Pixy is an open source vision sensor that’s already exceeded its Kickstarter funding goal of $25,000. It’s able to be fast, says its creators (Charmed Labs and Carnegie Mellon University), because of this hue-centric approach — allowing it to send only specific coloured object visual data to the microcontroller it’s being used with, rather than outputting all visual data for image processing.
The vision sensor can track seven different colours signatures at once — a figure that can be expanded by using combinations of colours (‘colour codes’ — basically sticking one swatch of colour next to a different one to create a combination of two or more colours) if you need to track more than seven different-coloured objects at once.
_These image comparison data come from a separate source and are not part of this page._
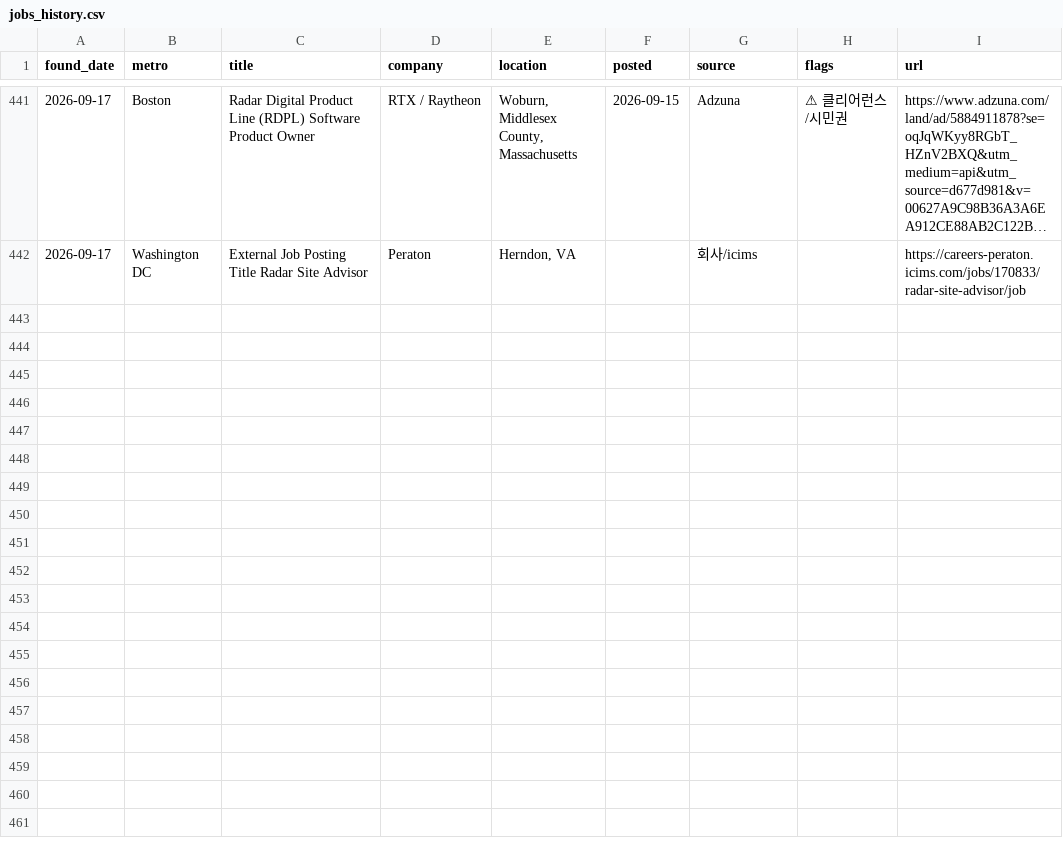
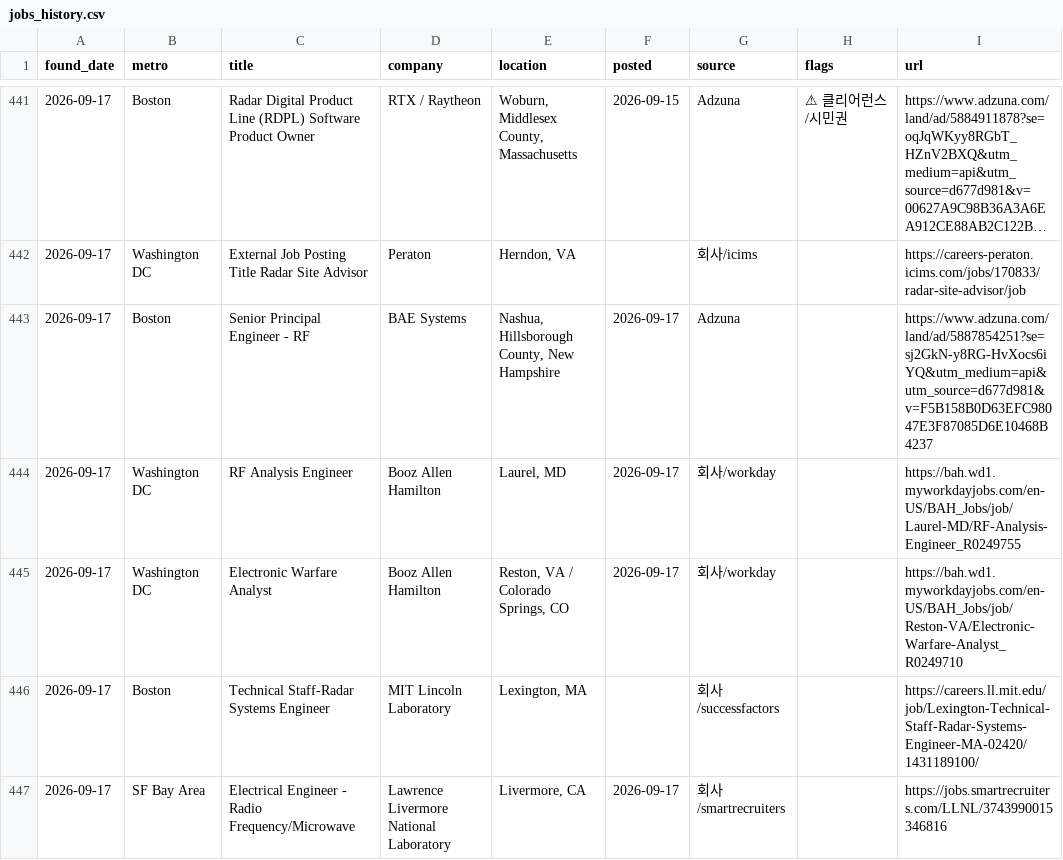
Before and after one commit to jaemin-eng/rf-jobs, a CSV file: data/jobs_history.csv, drawn as a sheet; only a part is shown, gaps mark what is left out; long unchanged cells end in …; the diff names each change by its address in the sheet, - before the commit and + after, or states it on an @@ line.

```diff
--- a/data/jobs_history.csv
+++ b/data/jobs_history.csv
+row 443: 2026-09-17 | Boston | Senior Principal Engineer - RF | BAE Systems | Nashua, Hillsborough County, New Hampshire | 2026-09-17 | Adzuna |  | https://www.adzuna.com/land/ad/5887854251?se=sj2GkN-y8RG-HvXocs6iYQ&utm_medium=api&utm_source=d677d981&v=F5B158B0D63EFC98047E3F87085D6E10468B4237
+row 444: 2026-09-17 | Washington DC | RF Analysis Engineer | Booz Allen Hamilton | Laurel, MD | 2026-09-17 | 회사/workday |  | https://bah.wd1.myworkdayjobs.com/en-US/BAH_Jobs/job/Laurel-MD/RF-Analysis-Engineer_R0249755
+row 445: 2026-09-17 | Washington DC | Electronic Warfare Analyst | Booz Allen Hamilton | Reston, VA / Colorado Springs, CO | 2026-09-17 | 회사/workday |  | https://bah.wd1.myworkdayjobs.com/en-US/BAH_Jobs/job/Reston-VA/Electronic-Warfare-Analyst_R0249710
+row 446: 2026-09-17 | Boston | Technical Staff-Radar Systems Engineer | MIT Lincoln Laboratory | Lexington, MA |  | 회사/successfactors |  | https://careers.ll.mit.edu/job/Lexington-Technical-Staff-Radar-Systems-Engineer-MA-02420/1431189100/
+row 447: 2026-09-17 | SF Bay Area | Electrical Engineer - Radio Frequency/Microwave | Lawrence Livermore National Laboratory | Livermore, CA | 2026-09-17 | 회사/smartrecruiters |  | https://jobs.smartrecruiters.com/LLNL/3743990015346816
```
Also changed, not shown: 4 other files.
The system can apparently plot and report the real-time location of “hundreds” of objects at a time, and do so at an impressive 50Hz.
Pixy processes an entire 640×400 image frame every 1/50th of a second (20 milliseconds). This means that you get a complete update of all detected objects’ positions every 20 ms. At this rate, tracking the path of falling/bouncing ball is possible. (A ball traveling at 30 mph moves less than a foot in 20 ms.)
To teach Pixy a coloured object to track you hold the object in front of it and press a button on the top of the board which tells it to generate a statistical model of the shades in that particular object. Once it’s done this the board’s LED changes to a correspondingly similar colour and Pixy can start tracking objects of that colour.
Pixy reports objects’ real-time location through one of several interfaces: UART serial, SPI, I2C, digital out, or analog out. There’s also a PixyMon PC or Mac app for viewing what the sensor can see in real-time and for debugging any apps you’re building with it.
To expand function beyond object-sensing, Pixy integrates with an Arduino or other type of microcontroller — so it can be incorporated into another project, such as a wheeled robot — as demoed in the above video. Its creators note that it could also be used to create an indoor navigation system for a robot by, for instance, marking doorways with colour codes so Pixy is able to identify exit/entrance points and tell the robot where to move.
Most of the early bird Kickstarter pledges for Pixy have gone already but $59 can still bag you the vision sensor board plus an Arduino cable — so you can start building your own colour-sensitive bot.